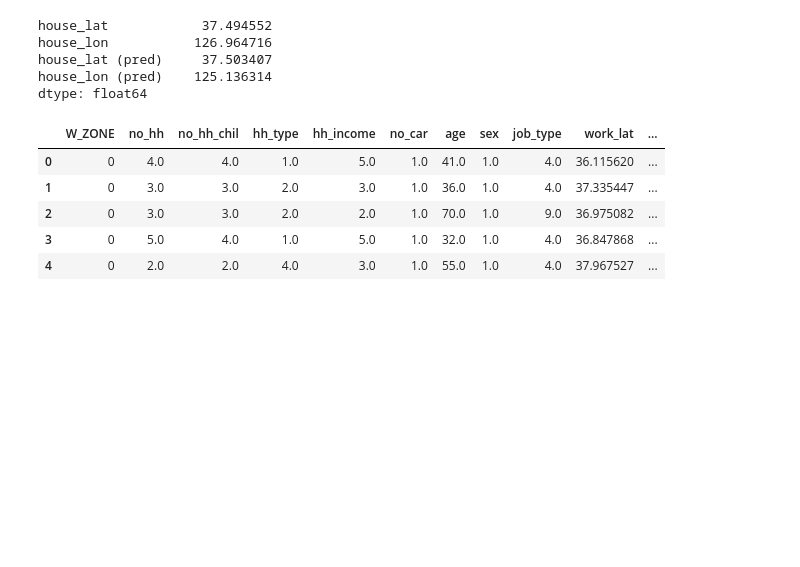
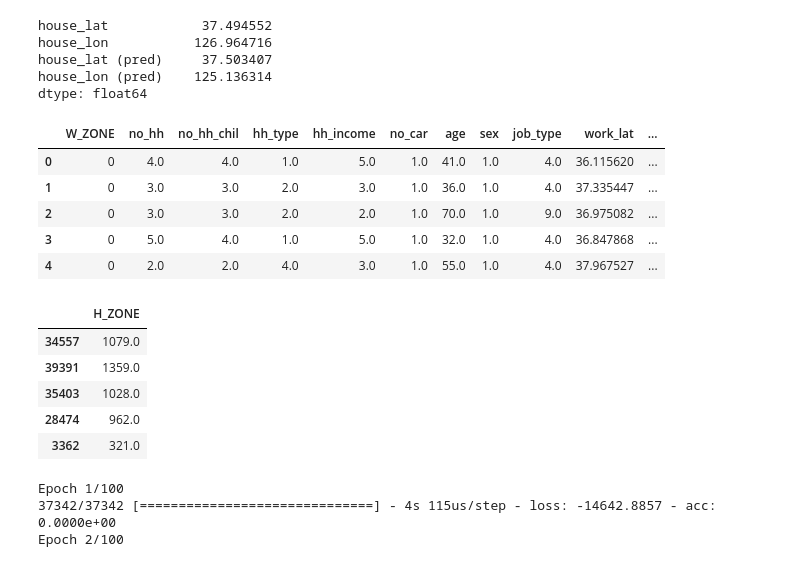
Before and after one commit to jasonyliang/Hanyang-Urban-Planning-Lab, a Jupyter notebook: Playground2.ipynb, the cells around one changed output. Saved outputs shown, nothing was run; the diff lists cells and outputs as text; code cells hidden in the pictures; blank space fills up the shorter version.

```diff
--- a/Playground2.ipynb
+++ b/Playground2.ipynb
@@ -627,3 +664,21 @@ x.head()
 | 2 | 0 | 3.0 | 3.0 | 2.0 | 2.0 | 1.0 | 70.0 | 1.0 | 9.0 | 36.975082 | ... |
 | 3 | 0 | 5.0 | 4.0 | 1.0 | 5.0 | 1.0 | 32.0 | 1.0 | 4.0 | 36.847868 | ... |
 | 4 | 0 | 2.0 | 2.0 | 4.0 | 3.0 | 1.0 | 55.0 | 1.0 | 4.0 | 37.967527 | ... |
+# %%
+x_cat = np.delete(X, 6, axis = 1)
+x_cat = np.delete(X, 7, axis = 1)
+# %%
+Y_cat = data.loc[:, ["H_ZONE"]]
+Y_cat.head()
+Y_cat = Y_cat.dropna()
+# %%
+X_train, X_test, y_train, y_test = train_test_split(x_cat, Y_cat, test_size = 0.2, random_state = 0)
+# %%
+y_train.head()
+# %% [output]
+|  | H_ZONE |
+| 34557 | 1079.0 |
+| 39391 | 1359.0 |
+| 35403 | 1028.0 |
+| 28474 | 962.0 |
+| 3362 | 321.0 |
@@ -629,0 +700,7 @@ x.head()
+# %%
+# Fitting the ANN to the Training set
+classifier.fit(X_train, y_train, batch_size = 10, epochs = 100)
+# %% [output]
+Epoch 1/100
+37342/37342 [==============================] - 4s 115us/step - loss: -14642.8857 - acc: 0.0000e+00
+Epoch 2/100
```
Also changed, not shown: parts of 17 cells of this notebook.
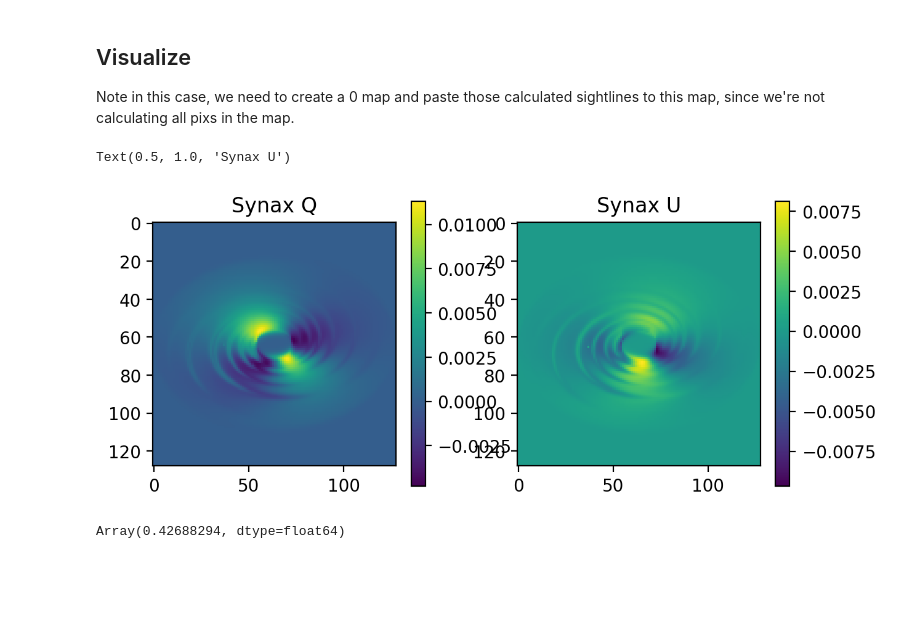
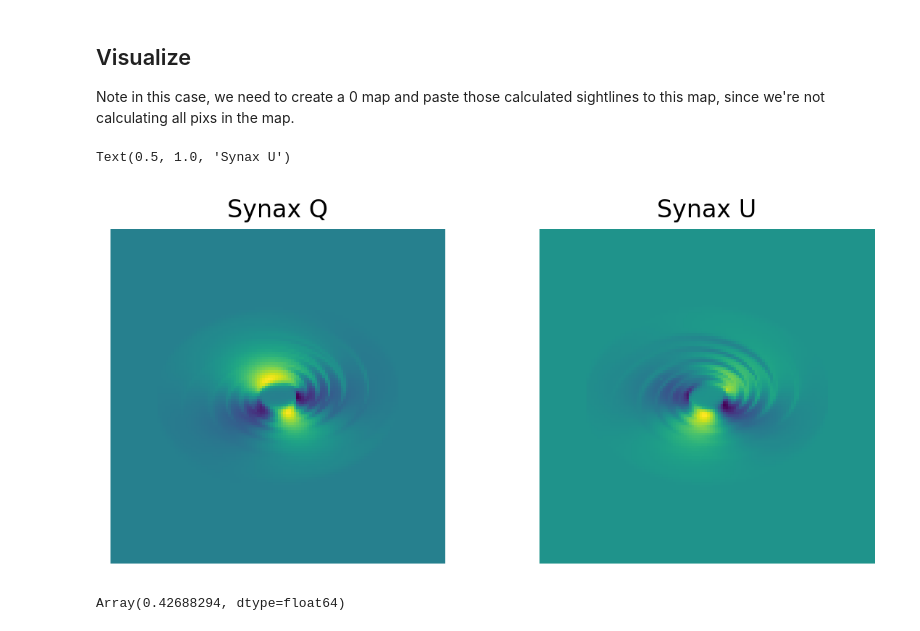
Before and after one commit to dkn16/Synax, a Jupyter notebook: examples/ExtraGalactic.ipynb, the cells around one changed output. Saved outputs shown, nothing was run; the diff lists cells and outputs as text; code cells hidden in the pictures; blank space fills up the shorter version.

```diff
--- a/examples/ExtraGalactic.ipynb
+++ b/examples/ExtraGalactic.ipynb
@@ -93,7 +97,7 @@ simer = synax.synax.Synax()
 freq = 2.4 # Ghz
 spectral_index = 3.
 # %%
-sync = simer.sim(freq,B_field,C_field,TE_field,originral_nhats,dls,spectral_index)
+sync = simer.sim(freq,B_field,C_field,TE_field,nhats,dls,spectral_index)
 # %% [markdown]
 ## Visualize
 
@@ -111,18 +115,20 @@ U_total = U_total.at[mask].set(Umap)
 # %%
 plt.figure(figsize = (7,3),dpi=200)
 
 plt.subplot(121)
 plt.imshow(Q_total.reshape((128,128)))
-plt.colorbar()
+#plt.colorbar()
+plt.axis('off')
 plt.title('Synax Q')
 
 plt.subplot(122)
 plt.imshow(U_total.reshape((128,128)))
-plt.colorbar()
+#plt.colorbar()
+plt.axis('off')
 plt.title('Synax U')
 # %% [output]
 Text(0.5, 1.0, 'Synax U')
-[figure, old version]
+[figure, new version]
 # %%
 resolution # physical resolution of the map
 # %% [output]
```
Also changed, not shown: parts of 4 cells of this notebook, 8 other files.
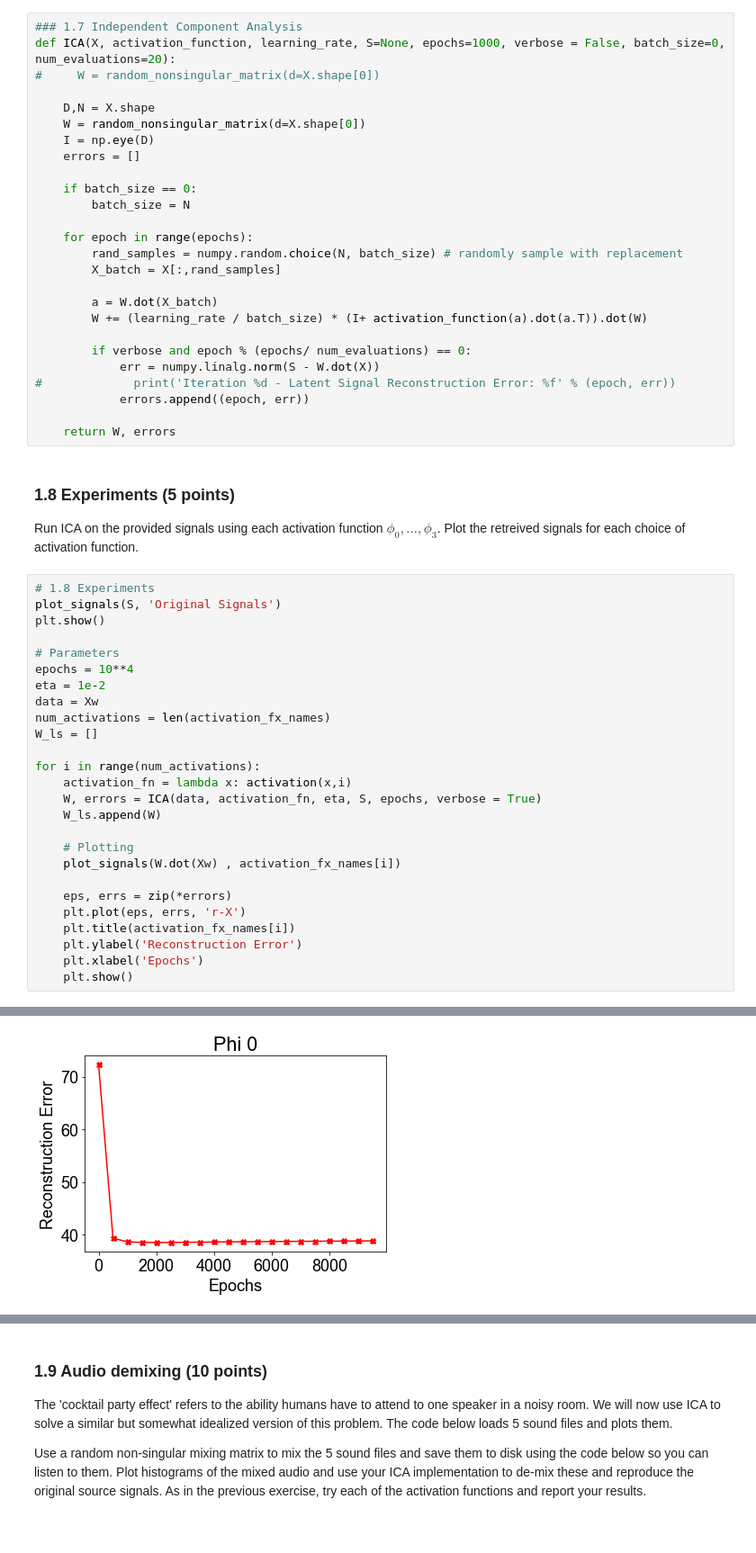
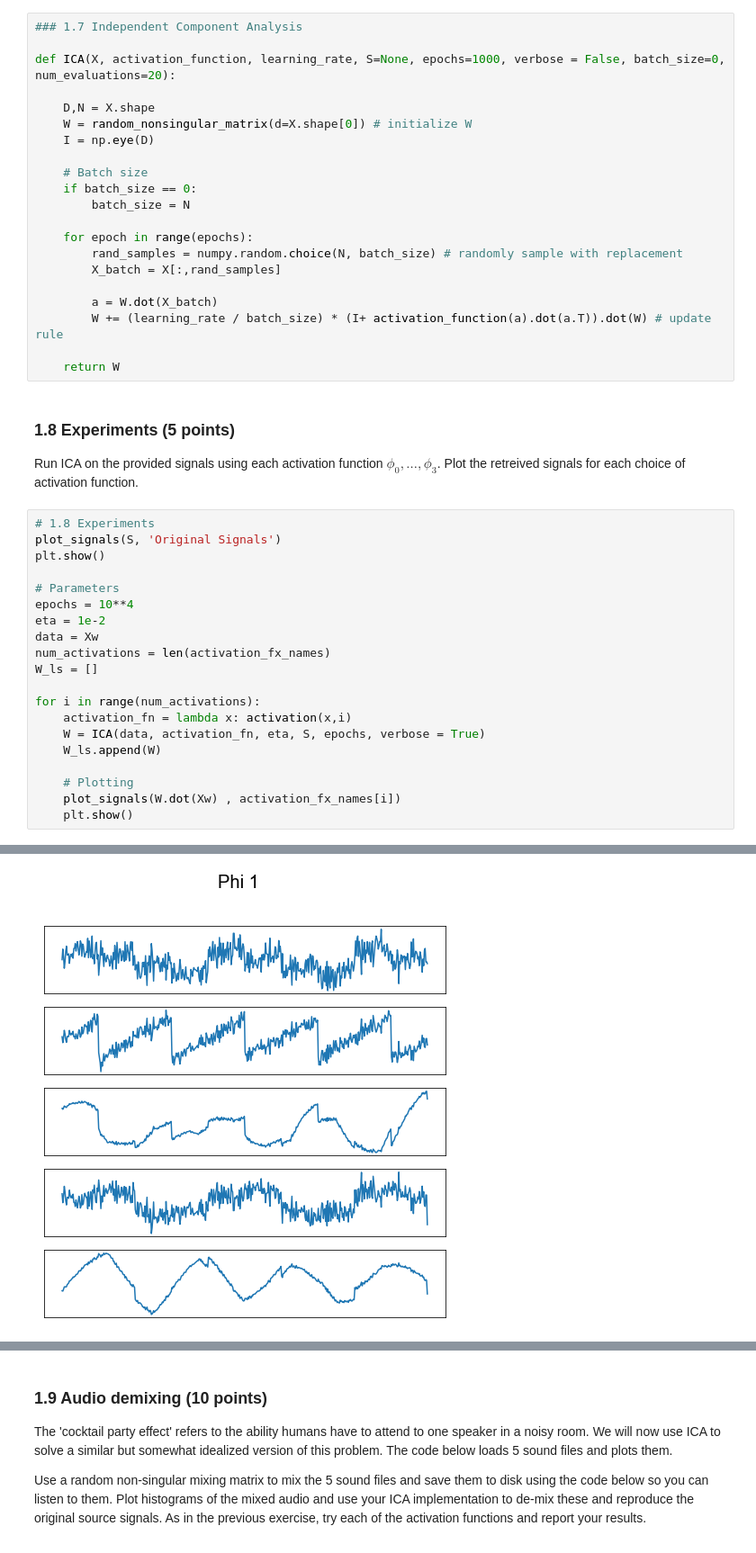
Before and after one commit to danakianfar/machine_learning_2_labs, a Jupyter notebook: lab1/lab1.ipynb, the cells around one changed output, grey strips where cells are left out. Shown at 90% size. Cells and saved outputs as stored; diff of their text form.

```diff
--- a/lab1/lab1.ipynb
+++ b/lab1/lab1.ipynb
@@ -326,14 +324,14 @@ Any (consistent) algorithm can be called covariant if it returns the same result
 Implement the covariant ICA algorithm as described in MacKay. Write a function `ICA(X, activation_function, learning_rate)`, that returns the demixing matrix $\mathbf{W}$. The input `activation_function` should accept a function such as `lambda a: -tanh(a)`. Update the gradient in batch mode, averaging the gradients over the whole dataset for each update. Try to make it efficient, i.e. use matrix operations instead of loops where possible (loops are slow in interpreted languages such as python and matlab, whereas matrix operations are internally computed using fast C code).
 # %%
 ### 1.7 Independent Component Analysis
+
 def ICA(X, activation_function, learning_rate, S=None, epochs=1000, verbose = False, batch_size=0, num_evaluations=20):
-#     W = random_nonsingular_matrix(d=X.shape[0])
 
     D,N = X.shape
-    W = random_nonsingular_matrix(d=X.shape[0])
+    W = random_nonsingular_matrix(d=X.shape[0]) # initialize W
     I = np.eye(D)
-    errors = []
 
+    # Batch size
     if batch_size == 0:
         batch_size = N
 
@@ -342,14 +340,9 @@ def ICA(X, activation_function, learning_rate, S=None, epochs=1000, verbose = Fa
         X_batch = X[:,rand_samples]
 
         a = W.dot(X_batch)
-        W += (learning_rate / batch_size) * (I+ activation_function(a).dot(a.T)).dot(W)
+        W += (learning_rate / batch_size) * (I+ activation_function(a).dot(a.T)).dot(W) # update rule
 
-        if verbose and epoch % (epochs/ num_evaluations) == 0:
-            err = numpy.linalg.norm(S - W.dot(X))
-#             print('Iteration %d - Latent Signal Reconstruction Error: %f' % (epoch, err))
-            errors.append((epoch, err))
-
-    return W, errors
+    return W
 # %% [markdown]
 ### 1.8 Experiments  (5 points)
 Run ICA on the provided signals using each activation function $\phi_0, \ldots, \phi_3$. Plot the retreived signals for each choice of activation function.
@@ -367,17 +360,11 @@ W_ls = []
 
 for i in range(num_activations):
     activation_fn = lambda x: activation(x,i)
-    W, errors = ICA(data, activation_fn, eta, S, epochs, verbose = True)
+    W = ICA(data, activation_fn, eta, S, epochs, verbose = True)
     W_ls.append(W)
 
     # Plotting
     plot_signals(W.dot(Xw) , activation_fx_names[i])
-
-    eps, errs = zip(*errors)
-    plt.plot(eps, errs, 'r-X')
-    plt.title(activation_fx_names[i])
-    plt.ylabel('Reconstruction Error')
-    plt.xlabel('Epochs')
     plt.show()
 # %% [output]
 [figure]
@@ -385 +372 @@ for i in range(num_activations):
-[figure, old version]
+[figure, new version]
```
Also changed, not shown: parts of 15 cells of this notebook.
^^^^^^^^^^^^^^^^
**EXERCISE DESCRIPTION:**
Pull every line containing the string "this" out of the data above and copy it.

**REPLY:**
Also changed, not shown: parts of 17 cells of this notebook.
Also changed, not shown: parts of 4 cells of this notebook, 8 other files.
Also changed, not shown: parts of 15 cells of this notebook.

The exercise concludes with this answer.